··· DATASET EXTRACT ···

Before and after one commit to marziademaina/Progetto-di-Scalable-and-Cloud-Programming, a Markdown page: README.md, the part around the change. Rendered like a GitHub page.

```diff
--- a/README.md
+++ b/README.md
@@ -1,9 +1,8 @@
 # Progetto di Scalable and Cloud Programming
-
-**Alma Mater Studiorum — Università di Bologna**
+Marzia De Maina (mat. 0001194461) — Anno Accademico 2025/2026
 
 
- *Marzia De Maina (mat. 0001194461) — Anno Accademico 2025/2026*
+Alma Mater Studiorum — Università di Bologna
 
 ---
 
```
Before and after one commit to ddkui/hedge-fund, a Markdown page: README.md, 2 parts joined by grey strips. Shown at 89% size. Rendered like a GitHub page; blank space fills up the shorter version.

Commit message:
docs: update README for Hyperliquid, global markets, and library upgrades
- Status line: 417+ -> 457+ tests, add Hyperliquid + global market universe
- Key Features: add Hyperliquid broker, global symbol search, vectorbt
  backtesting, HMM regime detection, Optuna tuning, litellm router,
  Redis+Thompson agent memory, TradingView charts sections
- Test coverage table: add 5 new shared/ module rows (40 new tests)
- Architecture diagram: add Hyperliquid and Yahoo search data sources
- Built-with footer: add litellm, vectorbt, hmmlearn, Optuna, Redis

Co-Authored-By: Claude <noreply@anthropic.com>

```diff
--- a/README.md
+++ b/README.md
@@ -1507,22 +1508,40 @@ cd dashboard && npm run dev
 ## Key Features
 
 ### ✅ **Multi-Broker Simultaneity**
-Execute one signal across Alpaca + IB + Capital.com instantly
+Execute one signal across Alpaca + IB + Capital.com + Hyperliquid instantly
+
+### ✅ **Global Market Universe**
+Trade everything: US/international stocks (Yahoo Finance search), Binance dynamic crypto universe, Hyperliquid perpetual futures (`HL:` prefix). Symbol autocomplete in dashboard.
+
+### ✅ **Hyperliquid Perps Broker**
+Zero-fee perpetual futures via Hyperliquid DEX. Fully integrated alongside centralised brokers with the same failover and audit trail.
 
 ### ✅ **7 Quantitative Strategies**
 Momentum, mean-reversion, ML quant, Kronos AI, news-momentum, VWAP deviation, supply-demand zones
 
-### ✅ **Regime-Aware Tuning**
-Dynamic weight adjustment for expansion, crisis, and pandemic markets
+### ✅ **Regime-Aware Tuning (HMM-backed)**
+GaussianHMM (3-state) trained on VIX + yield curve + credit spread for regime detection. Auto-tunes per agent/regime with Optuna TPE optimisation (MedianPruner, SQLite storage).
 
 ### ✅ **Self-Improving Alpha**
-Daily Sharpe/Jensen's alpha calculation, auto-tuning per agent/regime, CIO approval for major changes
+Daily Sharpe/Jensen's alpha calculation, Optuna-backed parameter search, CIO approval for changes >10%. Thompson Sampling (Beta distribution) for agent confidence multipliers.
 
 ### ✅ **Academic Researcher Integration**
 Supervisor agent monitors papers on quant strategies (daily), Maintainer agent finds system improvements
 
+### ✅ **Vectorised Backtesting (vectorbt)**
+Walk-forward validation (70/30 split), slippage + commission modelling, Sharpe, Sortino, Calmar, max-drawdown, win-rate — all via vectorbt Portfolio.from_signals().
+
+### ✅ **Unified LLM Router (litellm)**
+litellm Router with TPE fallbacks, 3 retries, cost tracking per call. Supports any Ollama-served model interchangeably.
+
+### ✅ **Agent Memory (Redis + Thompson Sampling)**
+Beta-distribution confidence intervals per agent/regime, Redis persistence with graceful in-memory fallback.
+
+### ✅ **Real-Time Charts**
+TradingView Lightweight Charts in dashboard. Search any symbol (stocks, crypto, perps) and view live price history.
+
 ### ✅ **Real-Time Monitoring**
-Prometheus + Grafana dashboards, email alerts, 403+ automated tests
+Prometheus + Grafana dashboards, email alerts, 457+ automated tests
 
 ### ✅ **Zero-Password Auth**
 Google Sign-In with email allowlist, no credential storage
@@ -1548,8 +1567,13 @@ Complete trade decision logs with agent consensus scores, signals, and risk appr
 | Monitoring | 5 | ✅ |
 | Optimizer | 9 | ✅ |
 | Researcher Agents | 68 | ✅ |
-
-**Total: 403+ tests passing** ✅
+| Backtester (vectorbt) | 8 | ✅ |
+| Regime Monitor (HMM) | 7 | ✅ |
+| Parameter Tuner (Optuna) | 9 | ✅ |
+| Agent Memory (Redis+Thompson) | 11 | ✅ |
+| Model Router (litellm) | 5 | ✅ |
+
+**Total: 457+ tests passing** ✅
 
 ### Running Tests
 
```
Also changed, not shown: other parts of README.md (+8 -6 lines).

···

▸ TASK
Where a line of the records has the string "Before", return that line.

▸ TASK SOLUTION
Before and after one commit to marziademaina/Progetto-di-Scalable-and-Cloud-Programming, a Markdown page: README.md, the part around the change. Rendered like a GitHub page.
Before and after one commit to ddkui/hedge-fund, a Markdown page: README.md, 2 parts joined by grey strips. Shown at 89% size. Rendered like a GitHub page; blank space fills up the shorter version.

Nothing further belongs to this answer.